Detected change data:
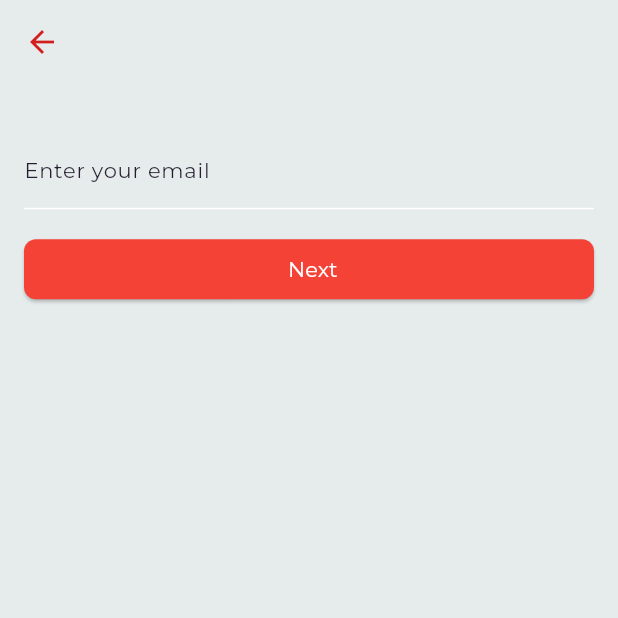
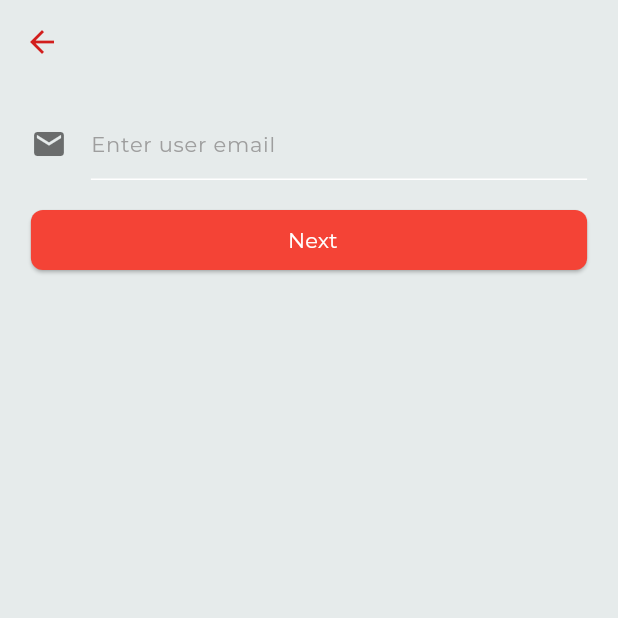
Before and after one commit to bretthoes/shared-cookbook-frontend, a Flutter app: the RegisterScreen screen opened directly, on a phone screen of 412 x 824 dp, the top half of it. Run offline on Flutter 3.47's test engine with Material 3 defaults, Android fonts, the phone set to English and light mode, and no system bars; our stand-ins replace another_flushbar, dio, event_bus, flutter_mobx, get_it, google_fonts and 6 more; missing offline and left inert: material_dialog, xxtea; accounts and stored records are empty; generated files the repository leaves out were written again.

Commit message:
add email already taken fail case

```diff
--- a/assets/lang/da.json
+++ b/assets/lang/da.json
@@ -7,6 +7,10 @@
   "login_btn_sign_up": "Tilmelde",
   "login_error_fill_fields": "Udfyld venligst alle felterne",
   "login_end": "------------------------------------------------------------------------------------",
+
+  "register_next": "Naeste",
+  "register_email_taken": "Email already taken",
+  "register_end": "---------------------------------------------------------------------------------",
 
   "home_start": "Below are list of strings for home",
   "home_tv_home":"Hjem",
--- a/assets/lang/en.json
+++ b/assets/lang/en.json
@@ -7,6 +7,10 @@
   "login_btn_sign_up": "Sign Up",
   "login_error_fill_fields": "Please fill in all fields",
   "login_end": "------------------------------------------------------------------------------------",
+
+  "register_next": "Next",
+  "register_email_taken": "Email already taken",
+  "register_end": "---------------------------------------------------------------------------------",
 
   "home_start": "Below are list of strings for home",
   "home_tv_home":"Home",
--- a/assets/lang/es.json
+++ b/assets/lang/es.json
@@ -8,6 +8,10 @@
   "login_error_fill_fields": "Por favor complete todos los campos e",
   "login_end": "------------------------------------------------------------------------------------",
 
+  "register_next": "proximo",
+  "register_email_taken": "Email already taken",
+  "register_end": "---------------------------------------------------------------------------------",
+
   "home_start": "Below are list of strings for home",
   "home_tv_home":"Hogar",
   "home_tv_profile":"Perfil",
--- a/lib/domain/usecase/person/find_person_by_email_usecase.dart
+++ b/lib/domain/usecase/person/find_person_by_email_usecase.dart
@@ -8,7 +8,7 @@ class FindPersonByEmailUseCase extends UseCase<Person?, String> {
   FindPersonByEmailUseCase(this._personRepository);
 
   @override
-  Future<Person?> call({required String params}) {
-    return _personRepository.findPersonByEmail(params);
+  Future<Person?> call({required String params}) async {
+    return await _personRepository.findPersonByEmail(params);
   }
 }
--- a/lib/presentation/register/register.dart
+++ b/lib/presentation/register/register.dart
@@ -1,7 +1,16 @@
+import 'package:another_flushbar/flushbar_helper.dart';
+import 'package:boilerplate/core/stores/form/form_store.dart';
 import 'package:boilerplate/core/widgets/back_button_app_bar_widget.dart';
 import 'package:boilerplate/core/widgets/square_button_widget.dart';
+import 'package:boilerplate/core/widgets/textfield_widget.dart';
+import 'package:boilerplate/di/service_locator.dart';
+import 'package:boilerplate/presentation/home/store/theme/theme_store.dart';
+import 'package:boilerplate/presentation/login/store/login_store.dart';
 import 'package:boilerplate/presentation/register/email_verification.dart';
+import 'package:boilerplate/utils/device/device_utils.dart';
+import 'package:boilerplate/utils/locale/app_localization.dart';
 import 'package:flutter/material.dart';
+import 'package:flutter_mobx/flutter_mobx.dart';
 
 class RegisterScreen extends StatefulWidget {
   @override
@@ -9,7 +18,22 @@ class RegisterScreen extends StatefulWidget {
 }
 
 class _RegisterScreenState extends State<RegisterScreen> {
-  TextEditingController _emailController = TextEditingController();
+  //text controllers:-----------------------------------------------------------
+  TextEditingController _userEmailController = TextEditingController();
+
+  //stores:---------------------------------------------------------------------
+  final ThemeStore _themeStore = getIt<ThemeStore>();
+  final FormStore _formStore = getIt<FormStore>();
+  final UserStore _userStore = getIt<UserStore>();
+
+  //focus node:-----------------------------------------------------------------
+  late FocusNode _emailFocusNode;
+
+  @override
+  void initState() {
+    super.initState();
+    _emailFocusNode = FocusNode();
+  }
 
   @override
   Widget build(BuildContext context) {
@@ -17,50 +41,112 @@ class _RegisterScreenState extends State<RegisterScreen> {
       appBar: BackButtonAppBar(),
       body: PageView(
         children: [
-          _buildEmailPage(),
+          _buildBody(),
         ],
       ),
     );
   }
 
-  Widget _buildEmailPage() {
-    return Scaffold(
-      body: Stack(
-        fit: StackFit.expand,
-        children: [
-          Positioned(
-            top: 32.0,
-            left: 16.0,
-            right: 16.0,
-            child: Column(
-              crossAxisAlignment: CrossAxisAlignment.stretch,
-              children: [
-                Container(
-                  child: TextField(
-                    controller: _emailController,
-                    decoration: InputDecoration(labelText: "Enter your email"),
-                  ),
-                ),
-                SizedBox(height: 16.0),
-                SquareButtonWidget(
-                  buttonColor: Colors.red,
-                  buttonText: "Next",
-                  onPressed: () {
-                    // TODO check if email is taken, if not send
-                    // verification and redirect to verification page
-                    Navigator.push(
-                      context,
-                      MaterialPageRoute(
-                        builder: (context) => EmailVerificationScreen(),
-                      ),
-                    );
-                  },
-                ),
-              ],
-            ),
-          ),
+  // body methods:--------------------------------------------------------------
+  Widget _buildBody() {
+    return Material(
+      child: Column(
+        children: <Widget>[
+          _buildEmailField(),
+          SizedBox(height: 16.0),
+          _buildNextButton(),
         ],
       ),
     );
   }
+
+  Widget _buildEmailField() {
+    return Observer(
+      builder: (context) {
+        double screenWidth = MediaQuery.of(context).size.width;
+        double buttonWidthPercentage = 0.9;
+
+        return Container(
+          width: screenWidth * buttonWidthPercentage,
+          child: TextFieldWidget(
+            hint: AppLocalizations.of(context).translate('login_et_user_email'),
+            padding: EdgeInsets.only(top: 16.0),
+            inputType: TextInputType.emailAddress,
+            icon: Icons.email,
+            iconColor: _themeStore.darkMode ? Colors.white70 : Colors.black54,
+            textController: _userEmailController,
+            focusNode: _emailFocusNode,
+            inputAction: TextInputAction.next,
+            autoFocus: false,
+            onChanged: (value) {
+              _formStore.setUserId(_userEmailController.text);
+            },
+            onFieldSubmitted: (value) {
+              FocusScope.of(context).requestFocus(_emailFocusNode);
+            },
+            errorText: _formStore.formErrorStore.userEmail,
+          ),
+        );
+      },
+    );
+  }
+
+  Widget _buildNextButton() {
+    return SquareButtonWidget(
+      buttonText: AppLocalizations.of(context).translate('register_next'),
+      buttonColor: Colors.red,
+      textColor: Colors.white,
+      onPressed: () async {
+        DeviceUtils.hideKeyboard(context);
+
+        if (_formStore.emailValid) {
+          var emailAvail = await emailIsAvailable();
+          if (emailAvail) {
+            Navigator.push(
+              context,
+              MaterialPageRoute(
+                  builder: (context) => EmailVerificationScreen()),
+            );
+          } else {
+            // TODO
+            _formStore.formErrorStore.userEmail =
+                AppLocalizations.of(context).translate('register_email_taken');
+          }
+        }
+      },
+    );
+  }
+
+  // General Methods:-----------------------------------------------------------
+  _showErrorMessage(String message) {
+    if (message.isNotEmpty) {
+      Future.delayed(Duration(milliseconds: 0), () {
+        if (message.isNotEmpty) {
+          FlushbarHelper.createError(
+            message: message,
+            title: AppLocalizations.of(context).translate('home_tv_error'),
+            duration: Duration(seconds: 3),
+          )..show(context);
+        }
+      });
+    }
+    return SizedBox.shrink();
+  }
+
+  // dispose:-------------------------------------------------------------------
+  @override
+  void dispose() {
+    // Clean up the controller when the Widget is removed from the Widget tree
+    _userEmailController.dispose();
+    _emailFocusNode.dispose();
+    super.dispose();
+  }
+
+  Future<bool> emailIsAvailable() async {
+    await _userStore.getPersonByEmail(_userEmailController.text);
+    // TODO need a better way to check for 404 response specifically.
+    // we're looking for 404 not found to indicate email wasn't found
+    //  and there wasn't a server error or other unknown issue.
+    return _userStore.errorStore.errorMessage.contains("404");
+  }
 }
```
Also changed, not shown: lib/core/stores/form/form_store.g.dart.
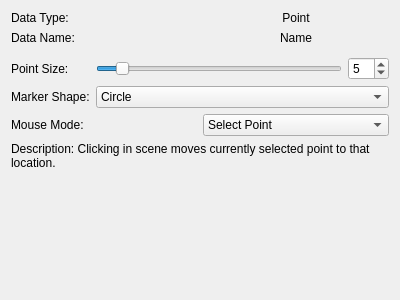
paulmthompson/WhiskerToolbox, file src/WhiskerToolbox/Media_Widget/MediaPoint_Widget/MediaPoint_Widget.ui: the form before one commit.
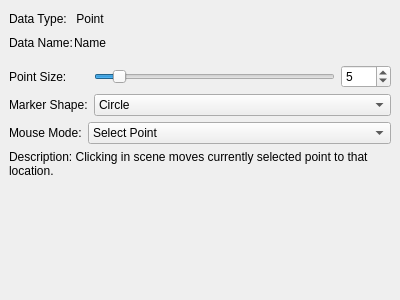
The form after the commit. Custom widgets are drawn as their Qt base class.

Commit message: Media Widget Fix

```diff
--- a/src/WhiskerToolbox/Media_Widget/MediaPoint_Widget/MediaPoint_Widget.ui
+++ b/src/WhiskerToolbox/Media_Widget/MediaPoint_Widget/MediaPoint_Widget.ui
@@ -10,20 +10,50 @@
     <height>300</height>
    </rect>
   </property>
+  <property name="sizePolicy">
+   <sizepolicy hsizetype="Expanding" vsizetype="Fixed">
+    <horstretch>0</horstretch>
+    <verstretch>0</verstretch>
+   </sizepolicy>
+  </property>
   <property name="windowTitle">
    <string>Form</string>
   </property>
   <layout class="QVBoxLayout" name="verticalLayout">
+   <property name="spacing">
+    <number>6</number>
+   </property>
+   <property name="leftMargin">
+    <number>9</number>
+   </property>
+   <property name="topMargin">
+    <number>9</number>
+   </property>
+   <property name="rightMargin">
+    <number>9</number>
+   </property>
+   <property name="bottomMargin">
+    <number>9</number>
+   </property>
    <item>
-    <layout class="QHBoxLayout" name="horizontalLayout">
-     <item>
+    <layout class="QGridLayout" name="gridLayout">
+     <property name="sizeConstraint">
+      <enum>QLayout::SizeConstraint::SetFixedSize</enum>
+     </property>
+     <property name="horizontalSpacing">
+      <number>1</number>
+     </property>
+     <property name="verticalSpacing">
+      <number>4</number>
+     </property>
+     <item row="0" column="0">
       <widget class="QLabel" name="label_2">
        <property name="text">
         <string>Data Type:</string>
        </property>
       </widget>
      </item>
-     <item>
+     <item row="0" column="1">
       <widget class="QLabel" name="label">
        <property name="text">
         <string>Point</string>
@@ -33,18 +63,14 @@
        </property>
       </widget>
      </item>
-    </layout>
-   </item>
-   <item>
-    <layout class="QHBoxLayout" name="horizontalLayout_2">
-     <item>
+     <item row="1" column="0">
       <widget class="QLabel" name="label_3">
        <property name="text">
         <string>Data Name:</string>
        </property>
       </widget>
      </item>
-     <item>
+     <item row="1" column="1">
       <widget class="QLabel" name="name_label">
        <property name="text">
         <string>Name</string>
@@ -54,13 +80,55 @@
        </property>
       </widget>
      </item>
+     <item row="0" column="2">
+      <spacer name="horizontalSpacer">
+       <property name="orientation">
+        <enum>Qt::Orientation::Horizontal</enum>
+       </property>
+       <property name="sizeHint" stdset="0">
+        <size>
+         <width>40</width>
+         <height>20</height>
+        </size>
+       </property>
+      </spacer>
+     </item>
+     <item row="1" column="2">
+      <spacer name="horizontalSpacer_2">
+       <property name="orientation">
+        <enum>Qt::Orientation::Horizontal</enum>
+       </property>
+       <property name="sizeHint" stdset="0">
+        <size>
+         <width>40</width>
+         <height>20</height>
+        </size>
+       </property>
+      </spacer>
+     </item>
     </layout>
    </item>
    <item>
-    <widget class="ColorPicker_Widget" name="color_picker" native="true"/>
+    <widget class="ColorPicker_Widget" name="color_picker" native="true">
+     <property name="sizePolicy">
+      <sizepolicy hsizetype="Expanding" vsizetype="Fixed">
+       <horstretch>0</horstretch>
+       <verstretch>0</verstretch>
+      </sizepolicy>
+     </property>
+    </widget>
    </item>
    <item>
     <layout class="QGridLayout" name="point_settings_layout">
+     <property name="sizeConstraint">
+      <enum>QLayout::SizeConstraint::SetDefaultConstraint</enum>
+     </property>
+     <property name="horizontalSpacing">
+      <number>6</number>
+     </property>
+     <property name="verticalSpacing">
+      <number>6</number>
+     </property>
      <item row="0" column="0">
       <widget class="QLabel" name="point_size_label">
        <property name="text">
@@ -68,24 +136,20 @@
        </property>
       </widget>
      </item>
-     <item row="0" column="1">
-      <widget class="QSlider" name="point_size_slider">
-       <property name="minimum">
-        <number>1</number>
-       </property>
-       <property name="maximum">
-        <number>50</number>
-       </property>
-       <property name="value">
-        <number>5</number>
-       </property>
-       <property name="orientation">
-        <enum>Qt::Orientation::Horizontal</enum>
-       </property>
-      </widget>
-     </item>
      <item row="0" column="2">
       <widget class="QSpinBox" name="point_size_spinbox">
+       <property name="sizePolicy">
+        <sizepolicy hsizetype="Fixed" vsizetype="Fixed">
+         <horstretch>0</horstretch>
+         <verstretch>0</verstretch>
+        </sizepolicy>
+       </property>
+       <property name="minimumSize">
+        <size>
+         <width>50</width>
+         <height>0</height>
+        </size>
+       </property>
        <property name="minimum">
         <number>1</number>
        </property>
@@ -97,15 +161,14 @@
        </property>
       </widget>
      </item>
-     <item row="1" column="0">
-      <widget class="QLabel" name="marker_shape_label">
-       <property name="text">
-        <string>Marker Shape:</string>
-       </property>
-      </widget>
-     </item>
-     <item row="1" column="1" colspan="2">
+     <item row="2" column="1" colspan="2">
       <widget class="QComboBox" name="marker_shape_combo">
+       <property name="sizePolicy">
+        <sizepolicy hsizetype="Expanding" vsizetype="Fixed">
+         <horstretch>0</horstretch>
+         <verstretch>0</verstretch>
+        </sizepolicy>
+       </property>
        <item>
         <property name="text">
          <string>Circle</string>
@@ -138,12 +201,53 @@
        </item>
       </widget>
      </item>
+     <item row="2" column="0">
+      <widget class="QLabel" name="marker_shape_label">
+       <property name="text">
+        <string>Marker Shape:</string>
+       </property>
+      </widget>
+     </item>
+     <item row="0" column="1">
+      <widget class="QSlider" name="point_size_slider">
+       <property name="sizePolicy">
+        <sizepolicy hsizetype="Expanding" vsizetype="Fixed">
+         <horstretch>0</horstretch>
+         <verstretch>0</verstretch>
+        </sizepolicy>
+       </property>
+       <property name="minimum">
+        <number>1</number>
+       </property>
+       <property name="maximum">
+        <number>50</number>
+       </property>
+       <property name="value">
+        <number>5</number>
+       </property>
+       <property name="orientation">
+        <enum>Qt::Orientation::Horizontal</enum>
+       </property>
+      </widget>
+     </item>
     </layout>
    </item>
    <item>
     <layout class="QVBoxLayout" name="verticalLayout_2">
+      <property name="spacing">
+       <number>6</number>
+      </property>
+      <property name="sizeConstraint">
+       <enum>QLayout::SizeConstraint::SetDefaultConstraint</enum>
+      </property>
      <item>
       <layout class="QHBoxLayout" name="horizontalLayout_3">
+       <property name="spacing">
+        <number>6</number>
+       </property>
+       <property name="sizeConstraint">
+        <enum>QLayout::SizeConstraint::SetDefaultConstraint</enum>
+       </property>
        <item>
         <widget class="QLabel" name="label_4">
          <property name="text">
@@ -153,6 +257,12 @@
        </item>
        <item>
         <widget class="QComboBox" name="selection_model_combo">
+         <property name="sizePolicy">
+          <sizepolicy hsizetype="Expanding" vsizetype="Fixed">
+           <horstretch>0</horstretch>
+           <verstretch>0</verstretch>
+          </sizepolicy>
+         </property>
          <item>
           <property name="text">
            <string>Select Point</string>
@@ -164,6 +274,12 @@
      </item>
      <item>
       <widget class="QLabel" name="selection_model_label">
+       <property name="sizePolicy">
+        <sizepolicy hsizetype="Expanding" vsizetype="Preferred">
+         <horstretch>0</horstretch>
+         <verstretch>0</verstretch>
+        </sizepolicy>
+       </property>
        <property name="text">
         <string>Description: Clicking in scene moves currently selected point to that location.</string>
        </property>
@@ -172,21 +288,21 @@
        </property>
       </widget>
      </item>
+     <item>
+      <spacer name="verticalSpacer">
+       <property name="orientation">
+        <enum>Qt::Orientation::Vertical</enum>
+       </property>
+       <property name="sizeHint" stdset="0">
+        <size>
+         <width>20</width>
+         <height>40</height>
+        </size>
+       </property>
+      </spacer>
+     </item>
     </layout>
    </item>
-   <item>
-    <spacer name="verticalSpacer">
-     <property name="orientation">
-      <enum>Qt::Orientation::Vertical</enum>
-     </property>
-     <property name="sizeHint" stdset="0">
-      <size>
-       <width>20</width>
-       <height>40</height>
-      </size>
-     </property>
-    </spacer>
-   </item>
   </layout>
  </widget>
  <customwidgets>
```
The commit also changes 7 other files.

*Task goal*.
Going through the records above line by line, count those that hold the word "return", and answer with the number only.

*Completed exercise*.
9